From the outside looking in, it may seem like Destiny works just fine. From a mechanical standpoint, that’s true – but the game’s loot system (or, the reason players keep coming back) has been tripping over itself since the game was first released. Bungie has struggled since Day One to make the loot system rewarding players: it’s in a far better state than it was, but grinding through hours of content only to receive items you can’t use or don’t need is incredibly frustrating – and, sadly enough, a core part of the Destiny experience.

“We sat down and talked about the rewards for VoG and the rates vs. CE and ended up with the following:

  • - increase drop rates globally in CE: we wanted dedicated players to be around 32 or real close by the time Hard mode came out.
  • - increase the variability of perks that a given piece can roll.
  • the goal here: players would reach 32 easier than 30, but would have more customization and options to build the perfect set (in terms of stats, perks, weapon affinities). Destiny power leveling let you upgrade easier.

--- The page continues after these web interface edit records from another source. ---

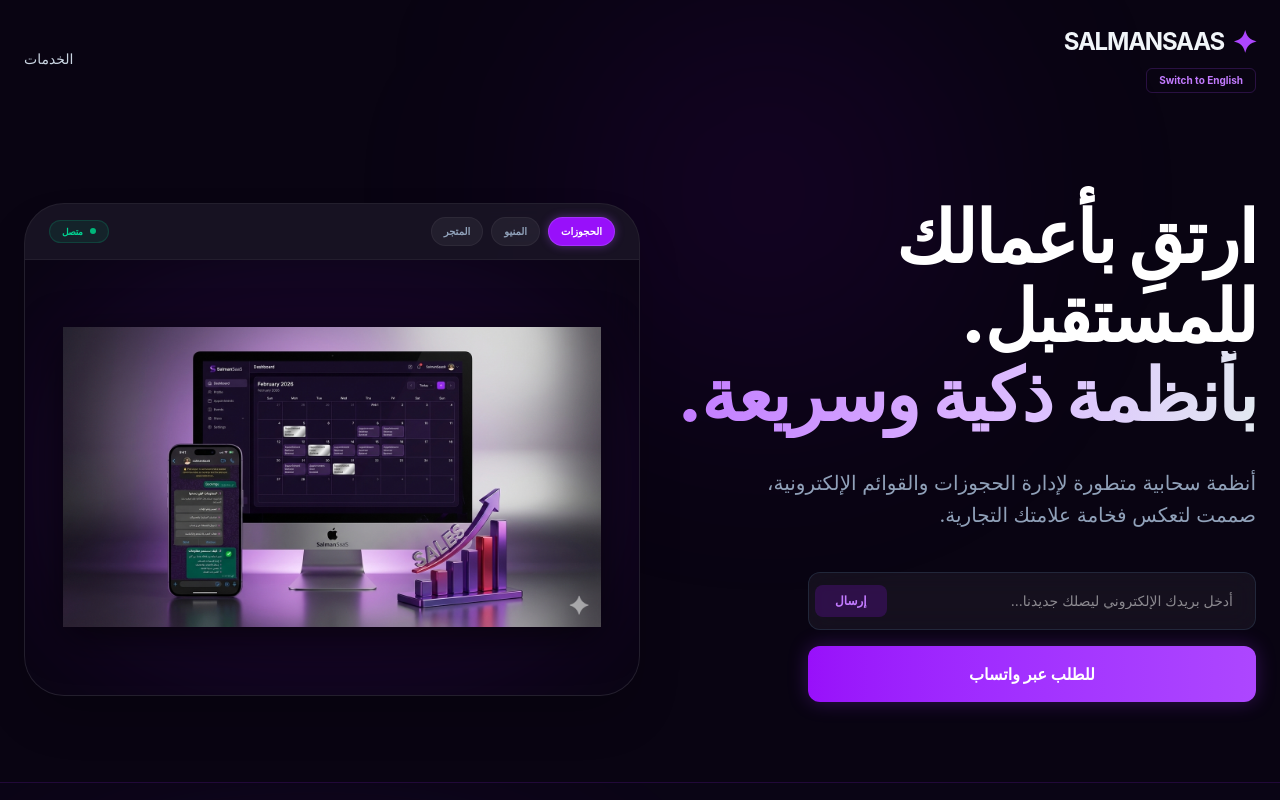
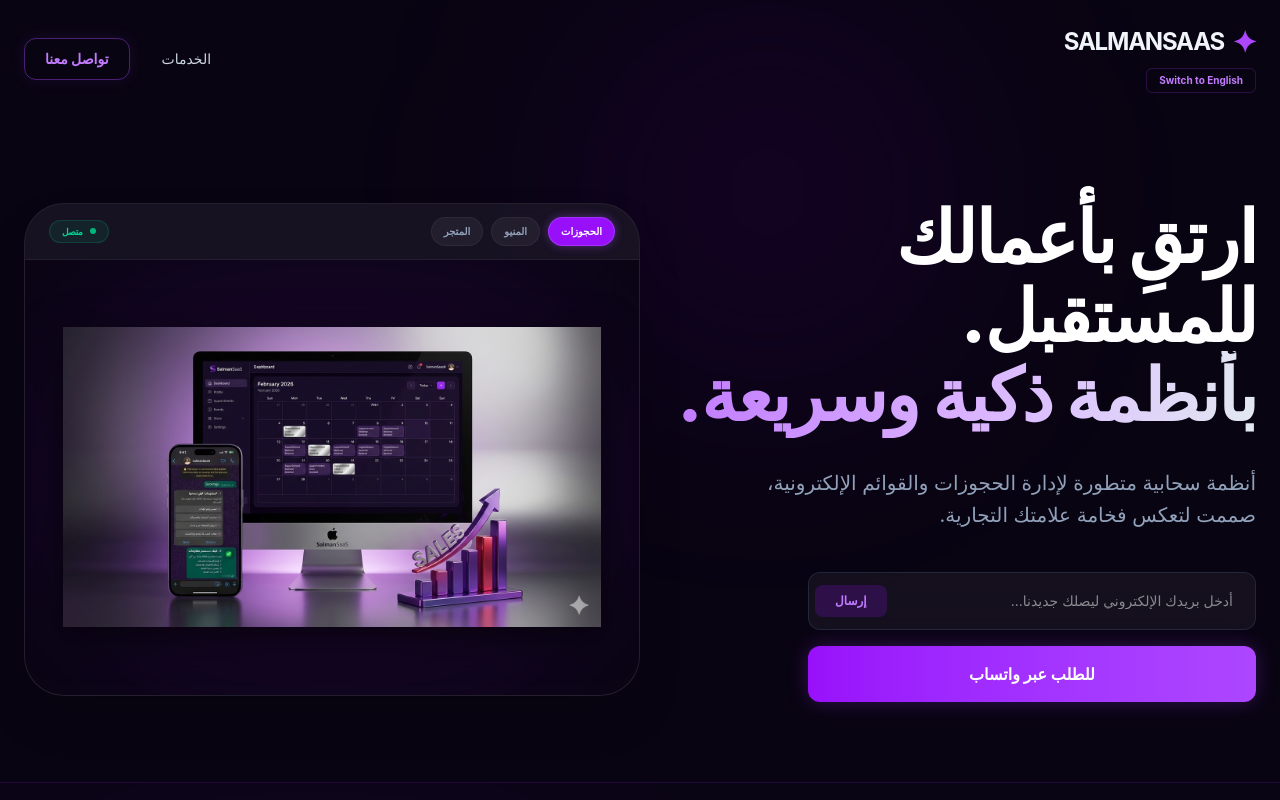
Before and after one commit to salmanhoussam/Home-Page, a React (Vite) app: page / in a window 1280 px wide. Shown: the top 800 px of the page. Built offline with nearby package versions, Linux system fonts and the light colour scheme.

Commit message:
ازرار الهيد

```diff
--- a/src/components/layout/Navbar.jsx
+++ b/src/components/layout/Navbar.jsx
@@ -23,7 +23,16 @@ const Navbar = () => {
   >
     {t.navServices}
   </a>
-      </div>
+
+  <a
+    href={`https://wa.me/${whatsappNumber}`}
+    target="_blank"
+    rel="noreferrer"
+    className="px-5 py-2.5 border border-purple-500/40 text-purple-400 rounded-xl hover:bg-purple-500/10 transition shadow-[0_0_15px_rgba(168,85,247,0.1)] font-bold"
+  >
+    {t.navContact}
+  </a>
+</div>
     </nav>
   );
 };
--- a/src/index.css
+++ b/src/index.css
@@ -1 +1,4 @@
 @import "tailwindcss";
+html {
+  scroll-behavior: smooth;
+}
```
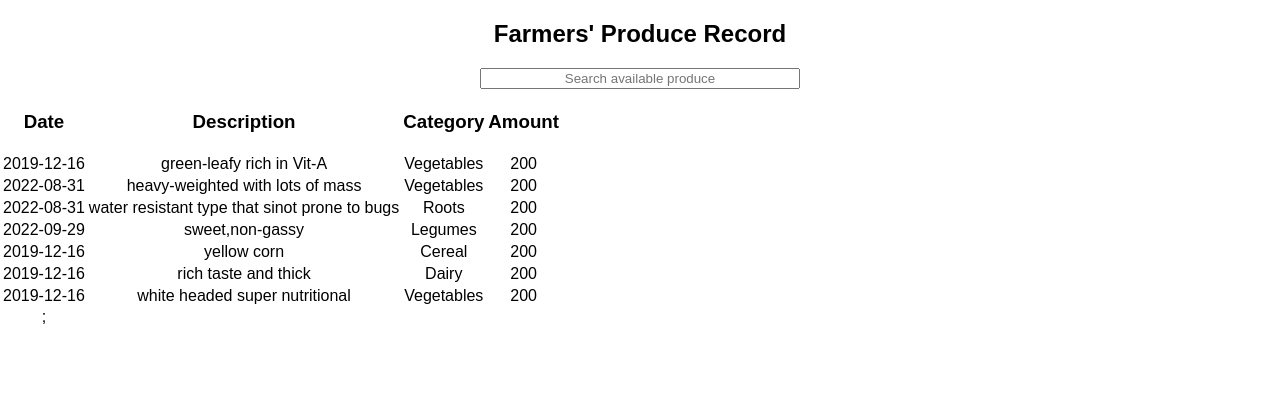
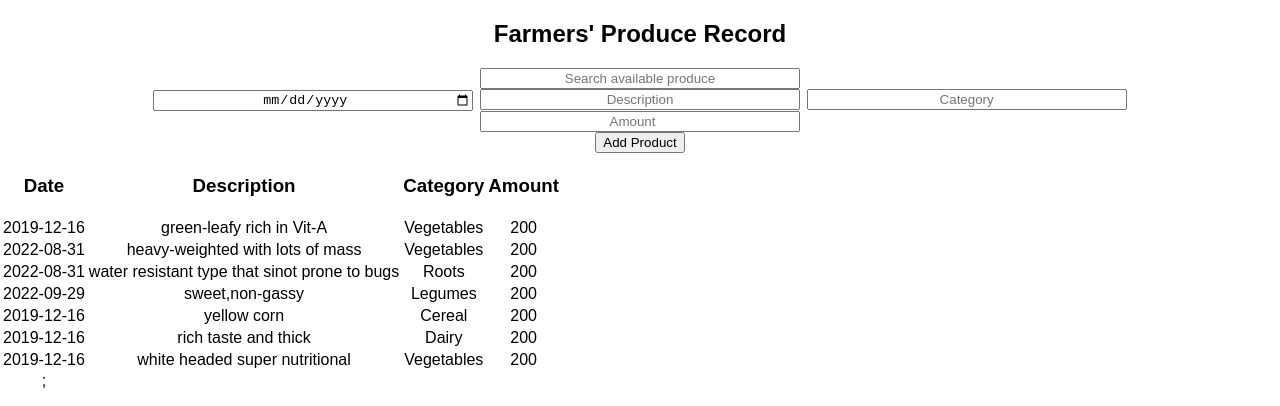
Before and after one commit to Rlynette/Farmers-Market, a React (Create React App) app: page / in a window 1280 px wide. Shown: the top 406 px of the page. Built offline with nearby package versions, Linux system fonts and the light colour scheme; data requests are answered from the project's data file.

Commit message:
render the add form component

```diff
--- a/src/Components/AddProductForm.js
+++ b/src/Components/AddProductForm.js
@@ -1,10 +1,77 @@
-// import React from "react";
-// import Product from "./Product";
+import React, { useState } from "react";
+import Product from "./Product";
 
-// function addProductForm(addProduct){
+function AddProductForm({ addProduct }) {
+  const [productId, setproductId] = useState(15);
+  const [myProduct, setMyProduct ] = useState({
+    date: "",
+    description: "",
+    category: "",
+    amount: "",
+  });
 
-// }
+  function handleSubmit(e) {
+   if( myProduct.date && myProduct.description && myProduct.category && myProduct.amount){
+    e.preventDefault();
+    addProduct(myProduct);
+    setMyProduct({ date: "", description: "", category: "", amount: "" });
+    e.target.reset()
+   }
+   else{
+    e.preventDefault();
+alert(" Incomplete")
+   }
+  }
+  return (
+    <div className="ui segment">
+      <form className="ui form" onSubmit={handleSubmit}>
+        <div className="inline fields">
+          <input
+            type="date"
+            name="date"
+            onChange={(e) =>
+              setMyProduct((prev) => ({ ...prev, date: e.target.value }))
+            }
+          />
+          <input
+            type="text"
+            name="description"
+            placeholder="Description"
+            onChange={(e) =>
+              setMyProduct((prev) => ({
+                ...prev,
+                description: e.target.value,
+                id: setproductId(productId+1)
+              }))
+            }
+          />
+          <input
+            type="text"
+            name="category"
+            placeholder="Category"
+            onChange={(e) =>
+              setMyProduct((prev) => ({
+                ...prev,
+                category: e.target.value,
+              }))
+            }
+          />
+          <input
+            type="number"
+            name="amount"
+            placeholder="Amount"
+            step="0.01"
+            onChange={(e) =>
+              setMyProduct((prev) => ({ ...prev, amount: e.target.value }))
+            }
+          />
+        </div>
+        <button className="ui button" type="submit">
+          Add Product
+        </button>
+      </form>
+    </div>
+  );
+}
 
-
-
-// export default addProductForm;
+export default AddProductForm;
--- a/src/Components/ProductContainer.js
+++ b/src/Components/ProductContainer.js
@@ -1,6 +1,8 @@
 import React, { useEffect, useState } from "react";
 import ProductsList from "./ProductsList";
 import Search from "./Search";
+import AddProductForm from "./AddProductForm";
+import Product from "./Product";
 
 
 function ProductContainer() {
@@ -12,22 +14,23 @@ function ProductContainer() {
       .then((products) => setProducts(products));
 
   }, []);
+  function addProduct(product) {
+    console.log(products);
+    setProducts(prevstate => [...prevstate, product])
+  }
 
   function handleSearch(e) {
     const mySearch = e.target.value
     const updateProduct = products.filter(product => product.name.toLowerCase().includes(mySearch))
     setProducts(updateProduct)
   }
-  // function addProduct(product) {
-  //   console.log(products);
-  //   setProducts(previousState => [...previousState, product])
-  // }
+
   return (
     <div>
       <Search handleSearch={handleSearch} />
+      <AddProductForm addProduct={addProduct} />
       <ProductsList products={products}
       />
-      {/* <addProductForm addProduct={addProduct} /> */}
     </div>
   )
 }
```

The part where this didn’t work as well as we’d hoped is with the Shard economy. Shards are a are a barrier between you and equipping a sweet new piece of gear. We want fewer barriers to equipping upgrades. The shard economies erect these barriers between players and the new piece of gear they just got.”